• Instructions to follow:
Exact copies of all the entries are needed.

%%

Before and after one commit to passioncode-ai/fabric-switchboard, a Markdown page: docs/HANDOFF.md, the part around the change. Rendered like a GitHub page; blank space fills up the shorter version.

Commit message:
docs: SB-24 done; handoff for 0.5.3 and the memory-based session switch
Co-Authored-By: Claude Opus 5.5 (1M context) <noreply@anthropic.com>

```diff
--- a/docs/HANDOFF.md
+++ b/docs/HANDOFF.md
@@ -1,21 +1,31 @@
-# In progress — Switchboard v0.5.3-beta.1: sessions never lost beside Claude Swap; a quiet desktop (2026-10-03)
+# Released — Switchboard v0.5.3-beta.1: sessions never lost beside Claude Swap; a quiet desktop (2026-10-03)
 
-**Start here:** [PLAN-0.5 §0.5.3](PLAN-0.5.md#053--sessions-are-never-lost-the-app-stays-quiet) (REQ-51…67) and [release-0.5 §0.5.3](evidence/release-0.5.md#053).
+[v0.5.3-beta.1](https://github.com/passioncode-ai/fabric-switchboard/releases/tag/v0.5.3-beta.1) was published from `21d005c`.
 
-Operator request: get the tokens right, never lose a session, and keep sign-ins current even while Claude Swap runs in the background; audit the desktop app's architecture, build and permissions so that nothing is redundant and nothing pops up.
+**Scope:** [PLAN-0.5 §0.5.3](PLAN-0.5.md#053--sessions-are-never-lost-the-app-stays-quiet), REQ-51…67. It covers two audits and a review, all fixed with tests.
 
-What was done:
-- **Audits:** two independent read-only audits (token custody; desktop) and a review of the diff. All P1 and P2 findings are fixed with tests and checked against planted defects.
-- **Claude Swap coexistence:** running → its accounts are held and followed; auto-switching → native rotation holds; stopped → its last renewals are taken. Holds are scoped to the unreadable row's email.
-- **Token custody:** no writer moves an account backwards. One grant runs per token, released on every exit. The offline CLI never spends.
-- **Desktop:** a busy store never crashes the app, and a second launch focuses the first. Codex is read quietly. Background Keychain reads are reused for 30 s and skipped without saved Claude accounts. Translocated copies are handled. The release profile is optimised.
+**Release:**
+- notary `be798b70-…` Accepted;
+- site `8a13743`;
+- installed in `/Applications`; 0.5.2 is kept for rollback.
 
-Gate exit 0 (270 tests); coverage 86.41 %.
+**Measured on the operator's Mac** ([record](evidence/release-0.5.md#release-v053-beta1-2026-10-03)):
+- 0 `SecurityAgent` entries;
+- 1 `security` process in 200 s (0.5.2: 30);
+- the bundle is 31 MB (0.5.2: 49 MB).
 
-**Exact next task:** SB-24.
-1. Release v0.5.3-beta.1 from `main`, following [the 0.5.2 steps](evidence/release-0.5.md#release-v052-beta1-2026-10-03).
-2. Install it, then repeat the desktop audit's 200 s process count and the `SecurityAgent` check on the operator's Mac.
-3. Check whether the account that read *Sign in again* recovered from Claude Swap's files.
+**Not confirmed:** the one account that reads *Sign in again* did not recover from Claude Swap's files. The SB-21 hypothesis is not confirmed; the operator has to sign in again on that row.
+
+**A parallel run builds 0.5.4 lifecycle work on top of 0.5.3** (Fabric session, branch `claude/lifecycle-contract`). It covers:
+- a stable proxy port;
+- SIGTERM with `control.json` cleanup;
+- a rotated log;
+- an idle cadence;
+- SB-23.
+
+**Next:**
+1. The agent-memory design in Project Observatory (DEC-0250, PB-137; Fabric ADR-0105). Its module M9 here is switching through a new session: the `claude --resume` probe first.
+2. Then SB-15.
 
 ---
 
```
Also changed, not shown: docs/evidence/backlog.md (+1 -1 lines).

%%

• Solution to this exercise:
Before and after one commit to passioncode-ai/fabric-switchboard, a Markdown page: docs/HANDOFF.md, the part around the change. Rendered like a GitHub page; blank space fills up the shorter version.

Commit message:
docs: SB-24 done; handoff for 0.5.3 and the memory-based session switch
Co-Authored-By: Claude Opus 5.5 (1M context) <noreply@anthropic.com>

```diff
--- a/docs/HANDOFF.md
+++ b/docs/HANDOFF.md
@@ -1,21 +1,31 @@
-# In progress — Switchboard v0.5.3-beta.1: sessions never lost beside Claude Swap; a quiet desktop (2026-10-03)
+# Released — Switchboard v0.5.3-beta.1: sessions never lost beside Claude Swap; a quiet desktop (2026-10-03)
 
-**Start here:** [PLAN-0.5 §0.5.3](PLAN-0.5.md#053--sessions-are-never-lost-the-app-stays-quiet) (REQ-51…67) and [release-0.5 §0.5.3](evidence/release-0.5.md#053).
+[v0.5.3-beta.1](https://github.com/passioncode-ai/fabric-switchboard/releases/tag/v0.5.3-beta.1) was published from `21d005c`.
 
-Operator request: get the tokens right, never lose a session, and keep sign-ins current even while Claude Swap runs in the background; audit the desktop app's architecture, build and permissions so that nothing is redundant and nothing pops up.
+**Scope:** [PLAN-0.5 §0.5.3](PLAN-0.5.md#053--sessions-are-never-lost-the-app-stays-quiet), REQ-51…67. It covers two audits and a review, all fixed with tests.
 
-What was done:
-- **Audits:** two independent read-only audits (token custody; desktop) and a review of the diff. All P1 and P2 findings are fixed with tests and checked against planted defects.
-- **Claude Swap coexistence:** running → its accounts are held and followed; auto-switching → native rotation holds; stopped → its last renewals are taken. Holds are scoped to the unreadable row's email.
-- **Token custody:** no writer moves an account backwards. One grant runs per token, released on every exit. The offline CLI never spends.
-- **Desktop:** a busy store never crashes the app, and a second launch focuses the first. Codex is read quietly. Background Keychain reads are reused for 30 s and skipped without saved Claude accounts. Translocated copies are handled. The release profile is optimised.
+**Release:**
+- notary `be798b70-…` Accepted;
+- site `8a13743`;
+- installed in `/Applications`; 0.5.2 is kept for rollback.
 
-Gate exit 0 (270 tests); coverage 86.41 %.
+**Measured on the operator's Mac** ([record](evidence/release-0.5.md#release-v053-beta1-2026-10-03)):
+- 0 `SecurityAgent` entries;
+- 1 `security` process in 200 s (0.5.2: 30);
+- the bundle is 31 MB (0.5.2: 49 MB).
 
-**Exact next task:** SB-24.
-1. Release v0.5.3-beta.1 from `main`, following [the 0.5.2 steps](evidence/release-0.5.md#release-v052-beta1-2026-10-03).
-2. Install it, then repeat the desktop audit's 200 s process count and the `SecurityAgent` check on the operator's Mac.
-3. Check whether the account that read *Sign in again* recovered from Claude Swap's files.
+**Not confirmed:** the one account that reads *Sign in again* did not recover from Claude Swap's files. The SB-21 hypothesis is not confirmed; the operator has to sign in again on that row.
+
+**A parallel run builds 0.5.4 lifecycle work on top of 0.5.3** (Fabric session, branch `claude/lifecycle-contract`). It covers:
+- a stable proxy port;
+- SIGTERM with `control.json` cleanup;
+- a rotated log;
+- an idle cadence;
+- SB-23.
+
+**Next:**
+1. The agent-memory design in Project Observatory (DEC-0250, PB-137; Fabric ADR-0105). Its module M9 here is switching through a new session: the `claude --resume` probe first.
+2. Then SB-15.
 
 ---
 
```
Also changed, not shown: docs/evidence/backlog.md (+1 -1 lines).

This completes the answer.